Changing Higher Education and Welfare States in Postcommunist Central Europe: New Contexts Leading to New Typologies? (CPP RPS 64/2014)

Thumbnail Image





Journal Title

Journal ISSN

Volume Title


Center for Public Policy Research Papers Series

Title alternative
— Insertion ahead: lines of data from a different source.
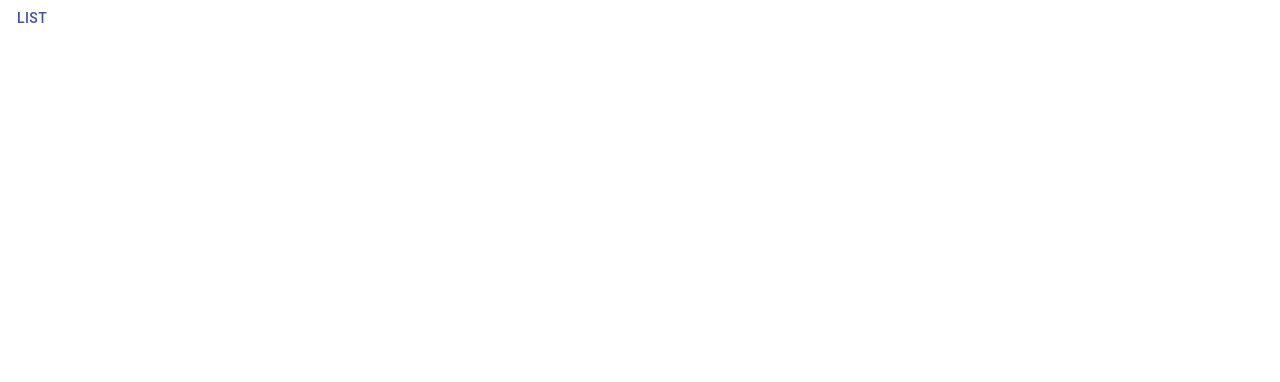
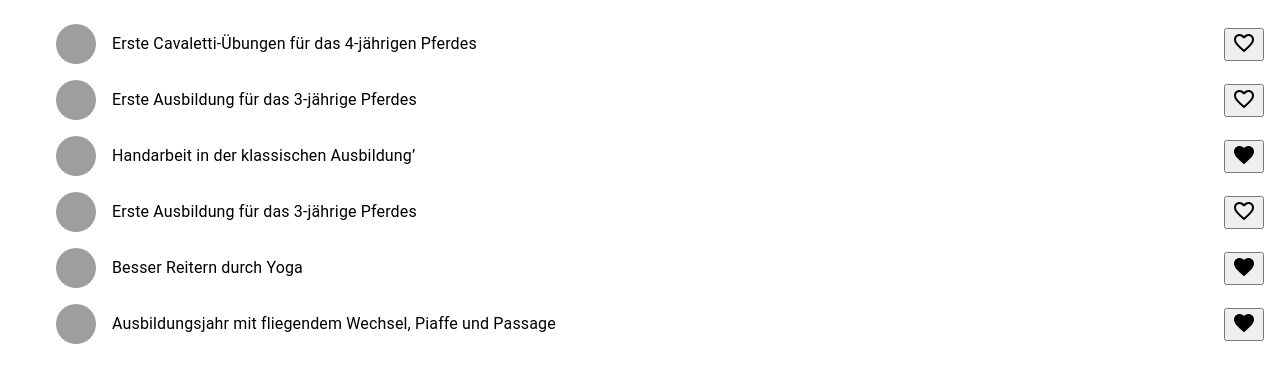
Before and after one commit to KarstenBuckstegge/react-redux-ts-demo, a React (Create React App) app: page / in a window 1280 px wide. Shown: the top 382 px of the page. Built offline with nearby package versions, Linux system fonts and the light colour scheme; grey boxes are pictures that could not be loaded; the HTML template or start-up script is replaced by a standard one.

Commit message:
feat: render list from initial state and adjust state on click

```diff
--- a/package.json
+++ b/package.json
@@ -4,6 +4,7 @@
   "private": true,
   "dependencies": {
     "@material-ui/core": "^4.5.1",
+    "@material-ui/icons": "^4.5.1",
     "@types/jest": "24.0.19",
     "@types/material-ui": "^0.21.7",
     "@types/node": "12.11.2",
--- a/src/App.tsx
+++ b/src/App.tsx
@@ -2,17 +2,15 @@ import React from 'react';
 import { Provider } from 'react-redux';
 
 import store from './store';
+import { List } from './containers/ListContainer';
 
 import './App.css';
 
 
-
-import { ListComponent } from './components/ListComponent/ListComponent';
-
 const App: React.FC = () => {
   return (
     <Provider store={store()}>
-      <ListComponent />
+      <List />
     </Provider>
   );
 }
--- a/src/components/ListComponent/ListComponent.tsx
+++ b/src/components/ListComponent/ListComponent.tsx
@@ -1,7 +1,19 @@
 import * as React from 'react';
 
-import Button from '@material-ui/core/Button';
+import { ListItem } from '../../containers/ListItemContainer';
 
-export const ListComponent: React.FC<{}> = () => (
-    <Button color="primary">LIST</Button>
+import { Course } from '../../types';
+
+interface Props {
+    courseList: Course[]
+}
+
+export const ListComponent: React.FC<Props> = props => (
+    <ul>
+        {props.courseList.map(course => {
+            return (
+                <ListItem course={course} />
+            )
+        })}
+    </ul>
 );
--- /dev/null
+++ b/src/components/ListItemComponent/ListItemComponent.tsx
@@ -0,0 +1,36 @@
+import * as React from 'react';
+
+import { Course } from '../../types';
+
+import ListItem from '@material-ui/core/ListItem';
+import ListItemAvatar from '@material-ui/core/ListItemAvatar';
+import ListItemText from '@material-ui/core/ListItemText';
+import Avatar from '@material-ui/core/Avatar';
+import Favourite from '@material-ui/icons/Favorite';
+import FavouriteBorder from '@material-ui/icons/FavoriteBorder';
+
+interface Props {
+    course: Course,
+    removing: boolean,
+    onClickWishList: () => void
+}
+
+export const ListItemComponent: React.FC<Props> = props => {
+    return (
+        <ListItem>
+            <ListItemAvatar>
+                <Avatar src="http://placekitten.com/200/300" />
+            </ListItemAvatar>
+            <ListItemText>{props.course.courseName}</ListItemText>
+                <button type="button" onClick={props.onClickWishList}>
+                {props.course.wishListFlag ? (
+                    <Favourite />
+                ) : (
+                    <>
+                    <FavouriteBorder />
+                    </>
+                )}
+            </button>
+        </ListItem>
+    );
+}
--- /dev/null
+++ b/src/containers/ListContainer.tsx
@@ -0,0 +1,25 @@
+import * as React from 'react';
+import { connect } from 'react-redux';
+
+import { ApplicationState, Course } from '../types';
+
+import { ListComponent } from '../components/ListComponent/ListComponent';
+
+
+interface AppProps {
+    courseList: Course[]
+}
+
+class ListContainer extends React.Component<AppProps> {
+    render() {
+        return (
+            <ListComponent courseList={this.props.courseList} />
+        );
+    }
+}
+
+const mapStateToProps = (state: ApplicationState) => ({
+    courseList: state.courseList
+})
+
+export const List = connect(mapStateToProps)(ListContainer);
--- /dev/null
+++ b/src/containers/ListItemContainer.tsx
@@ -0,0 +1,47 @@
+import * as React from 'react';
+import { connect } from 'react-redux';
+
+import { ListItemComponent } from '../components/ListItemComponent/ListItemComponent';
+
+import { toggleWishlist } from '../actions';
+import { Course } from '../types';
+
+interface OwnProps {
+    course: Course
+}
+
+interface DispatchProps {
+    toggleWishlist: typeof toggleWishlist
+}
+
+type Props = DispatchProps & OwnProps;
+
+interface State {
+    removing: boolean;
+}
+
+class ListItemContainer extends React.Component<Props, State> {
+    constructor(props: Props) {
+        super(props);
+
+        this.state = {
+            removing: false
+        }
+
+        this.onClickWishList = this.onClickWishList.bind(this);
+    }
+
+    render() {
+        return (
+            <ListItemComponent course={this.props.course} onClickWishList={this.onClickWishList} removing={this.state.removing} />
+        );
+    }
+
+    onClickWishList() {
+        this.props.toggleWishlist(this.props.course.courseId);
+    }
+}
+
+const mapDispatchToProps = { toggleWishlist }
+
+export const ListItem = connect(null, mapDispatchToProps)(ListItemContainer);
```
Also changed, not shown: 1 other file (tests, documents, lock files or other folders).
Debates on the future of higher education in postcommunist Central European economies are closely linked to much wider debates on the future of the public sector and of the state provision of public services in general (Orenstein 2009, Häusermann 2010, and Rothgang et al. 2010). In the acme of the development of traditional Keynesian postwar welfare state regimes in Europe, it was the state – rather than the market – that was deeply involved in the economy and in the protection of nation-state citizens against the potential social evils of postwar capitalism (Hurrelmann et al. 2007a). As Vito Tanzi highlighted in his recent book on Governments versus Markets. The Changing Economic Role of the State, the role of the state in the economic development is the fundamental question: How wide and deep such a role be in a market economy? What should the state do? How much should be left to the market and to the free economic decisions of individuals or groups of citizens? How should the state perform its role? (Tanzi 2011: ix). The role of the state in general means also, in a context of interest to us here, its role in the provision of both higher education services and welfare state services. It was in Central Europe, exposed to the influences of global organizations in redefining their national welfare policies following the fall of communism in 1989 that the direct link between the new “effective” state on the one hand (with “downsizing” of the public sector) and higher education policies on the other, was very much visible. With almost no exceptions, higher education in the 1990s was one of the lowest priorities in European transition countries, with chronic underfunding of their universities as a permanent feature. Social policies for the ten accession countries which joined the European Union in 2004, generally promoted and praised in subsequent accession countries’ reports by the European Commission, were not exactly “European” policies rooted in a “European social model”2. On the contrary, as Zsuzsa Ferge (2001: 129-30) showed (with respect to policies actually being implemented in the healthcare, pensions, higher education and other public sectors), these policies were largely neoliberal. It is in Central Europe that educational policies, and consequently the future of public universities, may be going hand in hand with changing welfare policies, as in the traditional World Bank formulation of the “third wave of privatization” where changes in (higher) education follow changes in the two other major claimants on welfare state resources: healthcare services and public pensions systems (Rama 2000; see the ideas of “redefining the state”, “shrinking the state”, “dismantling democratic states”, and “transforming the state” in Spulber 1997, Feigenbaum et al. 1998, Suleiman 2003, and Hurrelmann et al. 2007a).





CPP RPS Vol. 64 (2014), Poznań, 2014, pp. 1-33.



Title Alternative

Rights Creative Commons

Creative Commons License

Uniwersytet im. Adama Mickiewicza w Poznaniu
Biblioteka Uniwersytetu im. Adama Mickiewicza w Poznaniu
Ministerstwo Nauki i Szkolnictwa Wyższego